A dude promoted his book last week by publishing a long, bloated, purple prose opinion piece in The New York Times Sunday Review that set out to solve the gender gap in who has to do the housework.
But I’m a fan of speculative fiction, so I have the answer: Robots.
Obviously we aren’t quite there yet, but pretty much everyone can agree that basic, boring house chores are both essential and absolutely craptastic to have to do. If men don’t want to step up (plenty do, book-selling NYT guy!), and women are sick of doing it, we need a third option.
If you haven’t yet seen “Robot & Frank,” head out and rent it/Netflix it pronto. That’s the kind of robot I’m talking about. Or basically a non-sassy Rosie. Or a super-powered Roomba. Something that will clean the floors, remember to do the dishes, wipe down the countertops, dust the shelves, maybe water that peace lily you cherish. Nothing fancy.

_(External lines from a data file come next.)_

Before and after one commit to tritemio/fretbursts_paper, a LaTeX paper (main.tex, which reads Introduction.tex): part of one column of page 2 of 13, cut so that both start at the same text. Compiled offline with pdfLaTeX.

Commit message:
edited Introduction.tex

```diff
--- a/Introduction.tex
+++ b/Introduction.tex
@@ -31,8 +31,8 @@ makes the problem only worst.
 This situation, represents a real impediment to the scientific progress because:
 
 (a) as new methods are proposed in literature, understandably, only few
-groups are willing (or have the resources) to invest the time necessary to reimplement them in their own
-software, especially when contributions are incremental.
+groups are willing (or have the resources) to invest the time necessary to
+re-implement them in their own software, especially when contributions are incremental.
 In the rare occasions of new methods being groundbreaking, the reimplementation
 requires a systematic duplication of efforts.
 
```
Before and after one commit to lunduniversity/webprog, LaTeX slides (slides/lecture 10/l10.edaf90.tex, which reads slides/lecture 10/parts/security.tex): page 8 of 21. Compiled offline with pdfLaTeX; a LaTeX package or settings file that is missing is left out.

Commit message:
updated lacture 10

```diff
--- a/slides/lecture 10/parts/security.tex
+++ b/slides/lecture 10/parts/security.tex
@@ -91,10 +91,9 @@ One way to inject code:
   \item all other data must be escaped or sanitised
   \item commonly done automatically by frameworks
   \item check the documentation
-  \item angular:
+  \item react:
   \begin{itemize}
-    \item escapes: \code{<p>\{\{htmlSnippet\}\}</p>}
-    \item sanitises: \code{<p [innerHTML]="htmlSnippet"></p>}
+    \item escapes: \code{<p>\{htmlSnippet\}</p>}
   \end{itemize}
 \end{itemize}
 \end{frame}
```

Sure, we’ve made some art/movies/books about how these domestic robots would be a problem, but really, I think they’re the answer. They wouldn’t replace many jobs — in fact, it may elevate those butlers and housecleaners to a higher-pay position, because having a human housekeeper would become a status symbol. And we’re a really long way off from autonomous robots, so the first tiers of these helper-bots would be pretty limited, and therefore not a serious threat to human jobs.
But if we want that — and I think we can agree, we ALL want that — we are going to need some clever lady engineers to get on that for us.
Why lady engineers, do you ask? Before you cry sexism, just look at history: most of the time-saving housekeeping products we rely on today were invented by women (even if they themselves didn’t do much in the way of housework).
- Cannister Vacuum, Nancy Perkins, 1987
- Cooking Stove, Elizabeth Hawk, 1867
- Dishwasher, Josephine Cochran, 1872
- Electric Hot Water Heater, Ida Forbes, 1917
- Mop-Wringer Pail, Eliza Wood, 1889
- Refrigerator, Florence Parpart, 1914
- Washing machine, Margaret Colvin, 1871
- The Practical Kitchen layout, Lillian Gilbreth, 1920s
- Scotchguard, Patsy Sherman, 1952
- Improved Ironing Board, Sarah Boone, 1892
- Vacuum canning and oil burners, Amanda Jones, 1880s
- Gas heating furnace, Alice Parker, 1919
Really, I don’t care who invents our perfect butler-bots, but history implies it’s going to be a woman. Ladies, just let me know when I can place my order, okay?